Freeform has a younger audience — does that block you from some subject matter? Or does it allow you to go full force since the millennial audience will be able to relate to your comedy?
I believe in giving my audience credit. The only way I grow as a comedian is by listening to new opinions — listening to people who are different than me, smarter than me. Playing to the back of the room never helped anybody grow. My comedy is all-inclusive, but I’ve always strived to rise above being a-girl-telling-dirty-jokes, and I think women and men are more than ready for my voice … at least my growing ticket sales say they are [laughs]. There’s a fine line between knowing your audience and pandering. And, for the record, I think a good dirty joke is the stuff dreams are made of [laughs].
You said hosting a late-night show has always been your goal, but why is now the right time for you?
Had I made this show four years ago it would have been all about hashtags and pop culture and a network telling me what to do and wear. I couldn’t have made a show I would have been proud of until now.
What do you like about doing live stand-up vs. performing on TV?
Stand-up is a solo sport. I like that I take all the risks and get all the glory. I like that no one can tell me what to say and I can get as weird as I want. What I’ve enjoyed with “Forever 31” and the Freeform project is getting to trust other creative people, whether it’s the director or a show runner. I’ve also enjoyed getting to express myself and my point of view through dialogue, rather than just a monologue. It just opens up a whole new world of creativity getting to visually express my imagination.
How many cities will you be going to on your “Iliza: The Confirmed Kills Tour”?
Sixteen! All theaters and hopefully we will add more. I still love to do clubs when I can because it’s more intimate and I always get to meet my fans [and] I can’t always do that at larger venues. I just want to say that I have the world’s best fans and can’t wait to see them. They are not only loyal and dedicated, but they take my comedy as seriously and as personally as I do. The fact that total strangers take time out of their lives to not only attend my shows, but make T-shirts that reference my act, bring gifts for me (and my dog Blanche) and on a daily basis, engage with me on social media, I’m the most grateful comedian in the world to have been blessed with fans like mine.
What do you think sets your voice apart from other comedians?
I’m answering this without the intention of saying I’m better than anyone else. I make art, it’s subjective — people are allowed to dismiss it or accept it. I think there’s a real intelligence behind my comedy blended with a theatrical aspect. I enjoy occupying the entire stage to get my point across — it’s an aggressive act. I’m aggressive and strong and passionate in my real life, and I think my act is an extension of that. Whether it’s social commentary, explaining girl and guy behavior, or being a whimsical character like my Party Goblin, there is heart and honesty behind it all.
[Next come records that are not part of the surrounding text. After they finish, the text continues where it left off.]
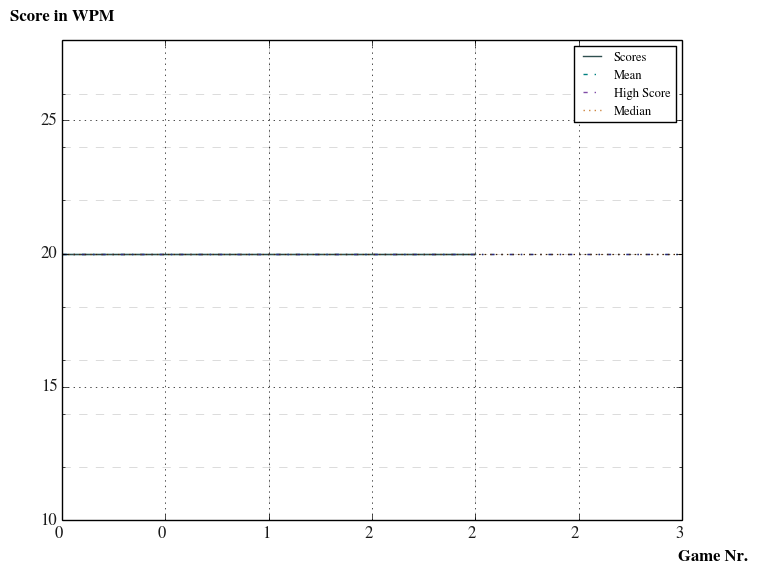
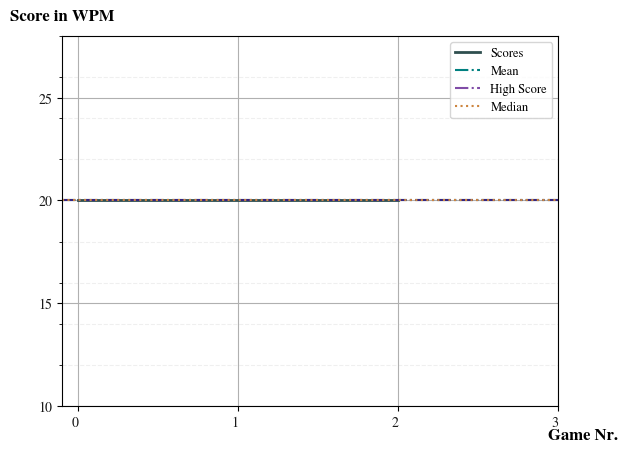
changing the making of evolution graph

diff --git a/TypeeTypo.py b/TypeeTypo.py
@@ -11,6 +11,11 @@ import PlayerInput as PI
 import sys
 from subprocess import call
 import numpy as np
+import matplotlib.pyplot as plt
+from matplotlib import rcParams
+import datetime
+import csv
+from matplotlib.ticker import FormatStrFormatter
 
 
 #####################
@@ -154,6 +159,65 @@ class Game():
         self.evolution = pygame.image.load('score.png')
         self.restart_variable = False
 
+    def make_graph(self):
+        rcParams['mathtext.fontset'] = 'cm'
+        rcParams['font.family'] = 'STIXGeneral'
+
+        ax1 = plt.subplot(1, 1, 1)
+
+        high_score = score = time = xValues = dates = []
+
+        with open('Media/score.csv', 'r') as file:
+            reader = csv.reader(file, delimiter=';')
+            for row in reader:
+                if len(row) == 0:
+                    continue
+                else:
+                    date = str(row[0])
+                    date = date.replace('-', '/')
+                    dates.append(date)
+
+        n = len(dates) - 1
+
+        if len(dates) > 5:
+            score, time = np.loadtxt('Media/score.csv', skiprows=4, usecols=(1, 2), unpack=True, delimiter=';')
+
+        else:
+            score, time = np.loadtxt('Media/score.csv', skiprows=1, usecols=(1, 2), unpack=True, delimiter=';')
+
+        high_score = max(score)
+        xValues = np.arange(len(score))
+        average = np.mean(score)
+        median = np.median(score)
+
+        # Plotting values
+        ax1.xaxis.set_major_formatter(FormatStrFormatter('%.0f'))
+        ax1.plot(xValues, score, color='darkslategrey', label='Scores', linewidth=2)
+        ax1.axhline(y=average, linestyle='dashdot', label='Mean', color='teal')
+        ax1.axhline(y=high_score, linestyle='dashdot', label='High Score', color='indigo', alpha=0.7)
+        ax1.axhline(y=median, linestyle=':', label='Median', color='peru', alpha=1)
+        plt.xticks(ha='right', color='k', alpha=0.9)
+        plt.yticks(color='k', alpha=0.9)
+
+        # Setting labels
+        plt.locator_params(nbins=6)
+        ax1.set_xlabel('Game Nr.', fontsize=12, fontweight='bold')
+        ax1.xaxis.set_label_coords(1.05, -0.06)
+        ax1.set_ylabel('Score in WPM', rotation=0, fontsize=12, fontweight='bold')
+        ax1.yaxis.set_label_coords(0, 1.035)
+        ax1.fill_between(xValues, score, average, color='teal', alpha=0.3)
+
+        # Setting grid and legend
+        ax1.grid(True)
+        grid_x_ticks = np.arange(0, xValues[len(xValues) - 1] + 2, 1)
+        grid_y_ticks = np.arange(round(min(score) - 10, -1), high_score + 10, 2)
+        ax1.set_xticks(grid_x_ticks, minor=True)
+        ax1.set_yticks(grid_y_ticks, minor=True)
+        ax1.grid(which='minor', alpha=0.2, linestyle='--')
+        ax1.legend(loc='upper right', ncol=1, prop={'size': 9})
+
+        # Showing and saving
+        plt.savefig('score.png', bbox_inches='tight')
 
 
     #####################
@@ -316,7 +380,7 @@ def draw_menu_screen(screen, game, buttons):
     return
 
 def menu_screen(screen, game):
-    try:
+    '''try:
         call(["python3", "evolution.py"])
     except:
         print('')
@@ -324,7 +388,7 @@ def menu_screen(screen, game):
     try:
         call(["python", "evolution.py"])
     except:
-        print('')
+        print('')'''
     buttons = game.get_menu_buttons()
     while(True):
         game.clock.tick(game.max_FPS)
@@ -384,6 +448,7 @@ def restart2():
     game = Game()
     screen = game.set_screen()
     game.set_player_input()
+    game.make_graph()
 
     menu_screen(screen, game)
     start_screen(screen, game)
@@ -395,6 +460,7 @@ def restart():
     game = Game()
     screen = game.set_screen()
     game.set_player_input()
+    game.make_graph()
 
     menu_screen(screen, game)
     start_screen(screen, game)
@@ -406,6 +472,7 @@ def main():
     game = Game()
     screen = game.set_screen()
     game.set_player_input()
+    game.make_graph()
 
     title_screen(screen, game)
     menu_screen(screen, game)
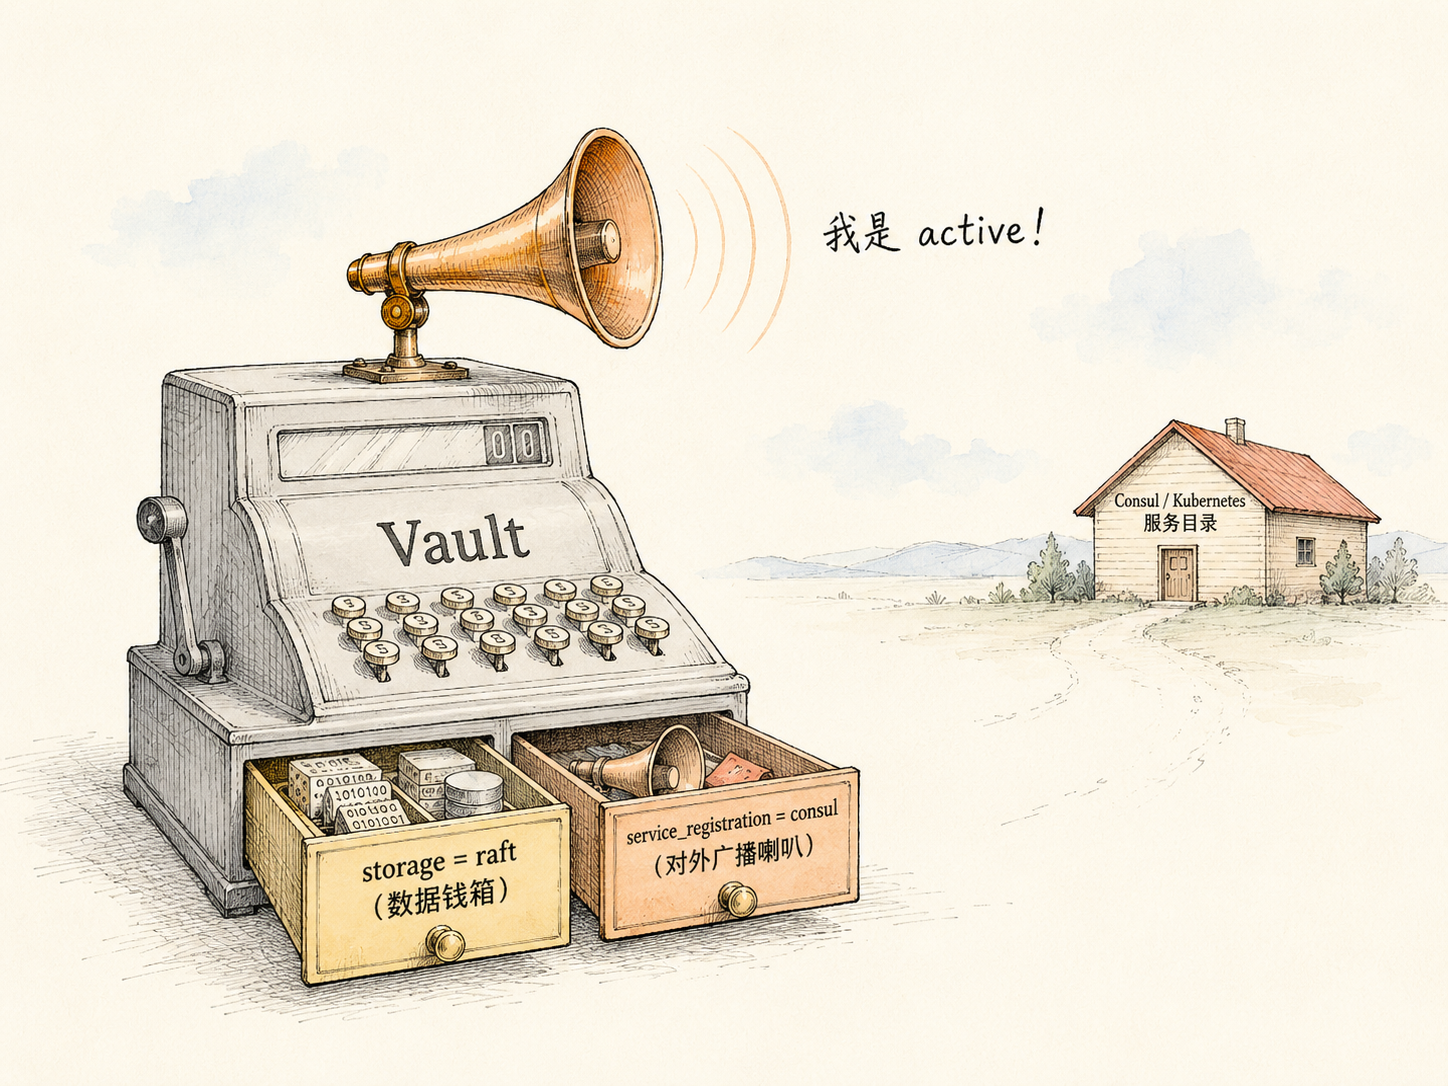
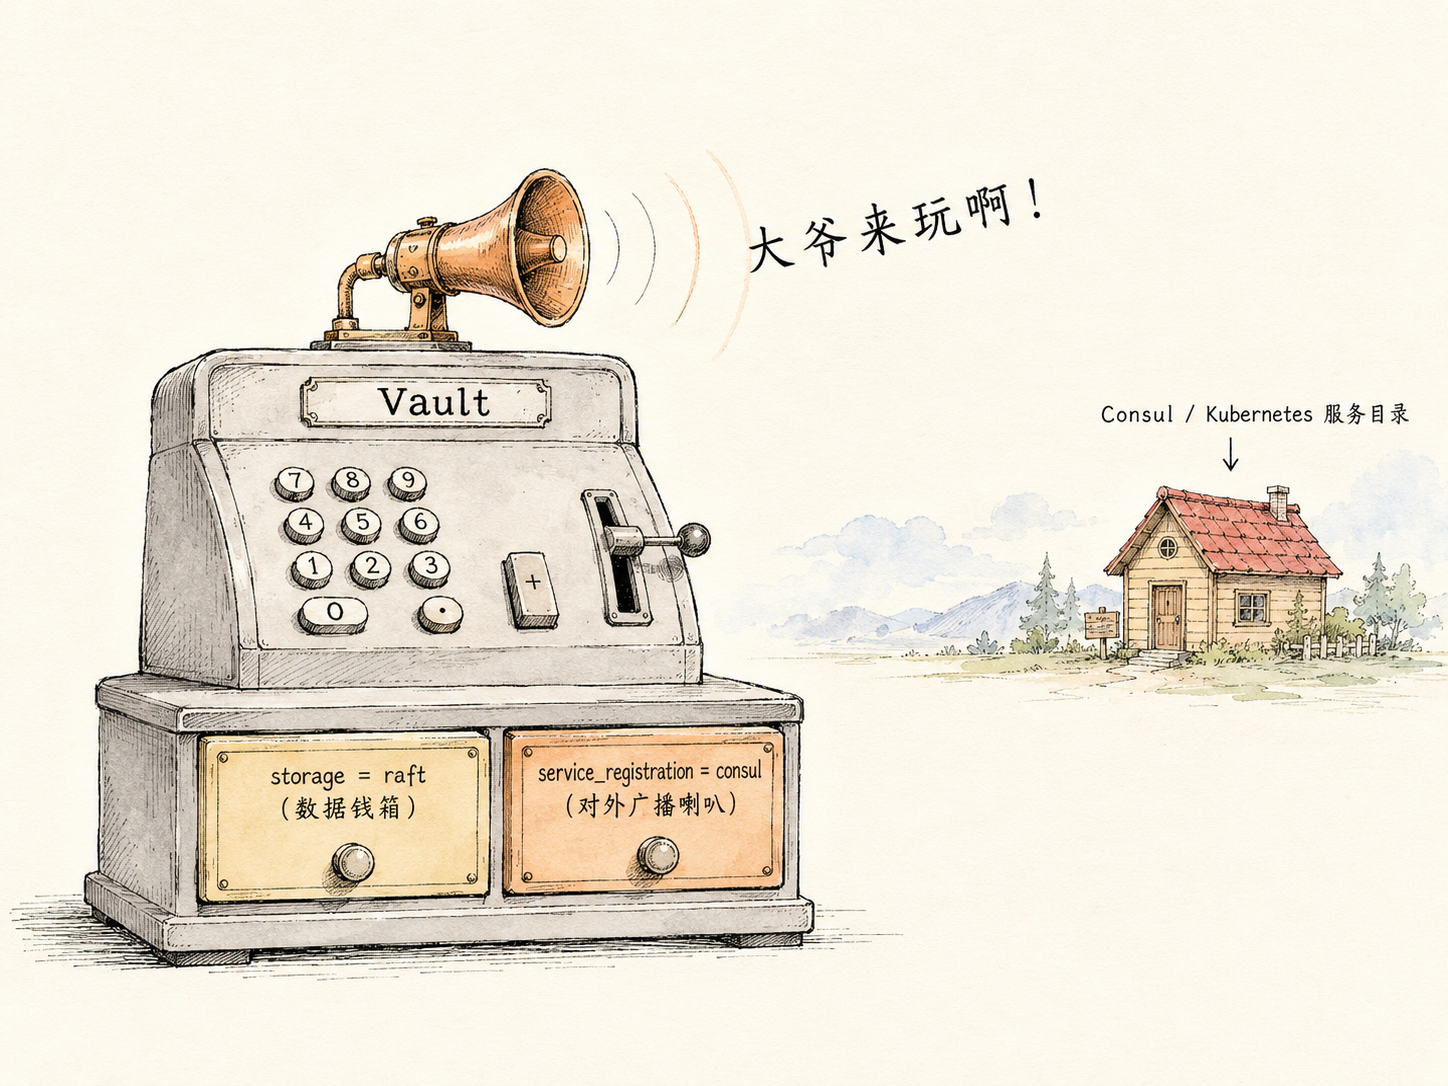
ch6-service-registration: fix image prompt so vault.service.consul links to all unsealed nodes

Changed region(s): [[0.0, 0.1215, 0.7148, 0.942], [0.5283, 0.3646, 1.0, 0.6685]]

diff --git a/docs/ch6-service-registration.md b/docs/ch6-service-registration.md
@@ -26,7 +26,6 @@ group_order: 60
 > 该配置项是在 Vault 1.4.0 中引入的，更老的版本无法直接套用本节的写法。
 
 ![service_registration 与 storage 在配置文件中的关系：当存储后端不是 Consul 时，必须显式声明一个独立的 service_registration 块来让外部系统感知 Vault 节点状态](/images/ch6-service-registration/stanza-position.png)
-> 配图提示词（手绘风、真实事物比喻，钢笔线绘，水彩淡色阴影风格）：在米白草稿本上画一台老式收银机（标 "Vault"），收银机正面有两个并排的抽屉，左侧抽屉标 "storage = raft（数据钱箱）"，右侧抽屉标 "service_registration = consul（对外广播喇叭）"。收银机顶部有一只铜制喇叭，正向远处一栋小木屋（标 "Consul / Kubernetes 服务目录"）喊话："我是 active!"，喇叭口画几道淡淡的声波弧线。钢笔勾线，水彩淡色阴影——收银机机身浅灰、铜喇叭暖橙、数据抽屉米黄、对外广播抽屉淡橘、小木屋屋顶赭红、墙体淡米色，背景留白点缀几片淡蓝水彩晕染表示远景。
 
 ---
 
@@ -57,7 +56,7 @@ service_registration "consul" {
 处于 sealed 状态的 Vault 节点会主动在健康检查中将自身标记为不健康，因此**不会**被 Consul 的服务发现层返回。
 
 ![Consul 服务注册后形成的三个 DNS 端点：active 只解析到当前活跃节点，standby 只解析到已 unseal 的待命节点，vault 解析到全部已 unseal 节点；sealed 节点全部被 Consul 主动剔除](/images/ch6-service-registration/consul-three-endpoints.png)
-> 配图提示词（手绘风、真实事物比喻，钢笔线绘，水彩淡色阴影风格）：画一个三层木质抽屉柜（标 "Consul DNS 服务目录"），三层抽屉从上到下分别贴标签 "active.vault.service.consul"、"standby.vault.service.consul"、"vault.service.consul"。柜子右侧站着四只小机器人（vault-1 / vault-2 / vault-3 / vault-4），其中 vault-2 头顶亮起一盏小灯标 "active"，vault-1 与 vault-3 胸前挂 "standby unsealed" 牌、神情平和，vault-4 全身被铁链缠住、贴着写有 "sealed" 的封条、表情委屈；从前三只机器人身上引出柔和的细线分别落入对应抽屉，sealed 的 vault-4 没有任何线指向任何抽屉，旁边一只小章鱼伸出爪子把它温柔地推到柜子外面。钢笔勾线，水彩淡色阴影——木柜浅木黄、机器人冷灰、活跃节点的灯与高亮抽屉用饱和度稍高的水彩朱橙、sealed 封条用水彩朱红、章鱼淡粉紫，整体留白舒朗。
+> 配图提示词（手绘风、真实事物比喻，钢笔线绘，水彩淡色阴影风格）：画一个三层木质抽屉柜（标 "Consul DNS 服务目录"），三层抽屉从上到下分别贴标签 "active.vault.service.consul"、"standby.vault.service.consul"、"vault.service.consul"。柜子右侧站着四只小机器人（vault-1 / vault-2 / vault-3 / vault-4），其中 vault-2 头顶亮起一盏小灯标 "active"，vault-1 与 vault-3 胸前挂 "standby unsealed" 牌、神情平和，vault-4 全身被铁链缠住、贴着写有 "sealed" 的封条、表情委屈。引线规则严格按照三个 DNS 端点的语义：从 vault-2 引一条线只落入第一层（active）抽屉；从 vault-1 与 vault-3 各引一条线只落入第二层（standby）抽屉；同时再从 vault-1、vault-2、vault-3 三只机器人**各**引出一条线，共三条线一起汇入第三层（vault）抽屉，体现"全部已 unseal 节点"的全集语义。sealed 的 vault-4 没有任何线指向任何抽屉，旁边一只小章鱼伸出爪子把它温柔地推到柜子外面。可用不同颜色区分三组连线（active 朱橙、standby 灰蓝、全集 草绿）以避免视觉混乱。钢笔勾线，水彩淡色阴影——木柜浅木黄、机器人冷灰、活跃节点的灯与 active 抽屉用饱和度稍高的水彩朱橙、sealed 封条用水彩朱红、章鱼淡粉紫，整体留白舒朗。
 
 ### 2.3 关键参数：服务命名、健康检查、ACL token 与 TLS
The things I talk about on stage are personal. I care. I care so much that stand-up is all I think about, and when I’m onstage I’m often hunched over because I want to crawl into the audience’s brain and live there. Is that weird?
Shlesinger is repped by Avalon and APA.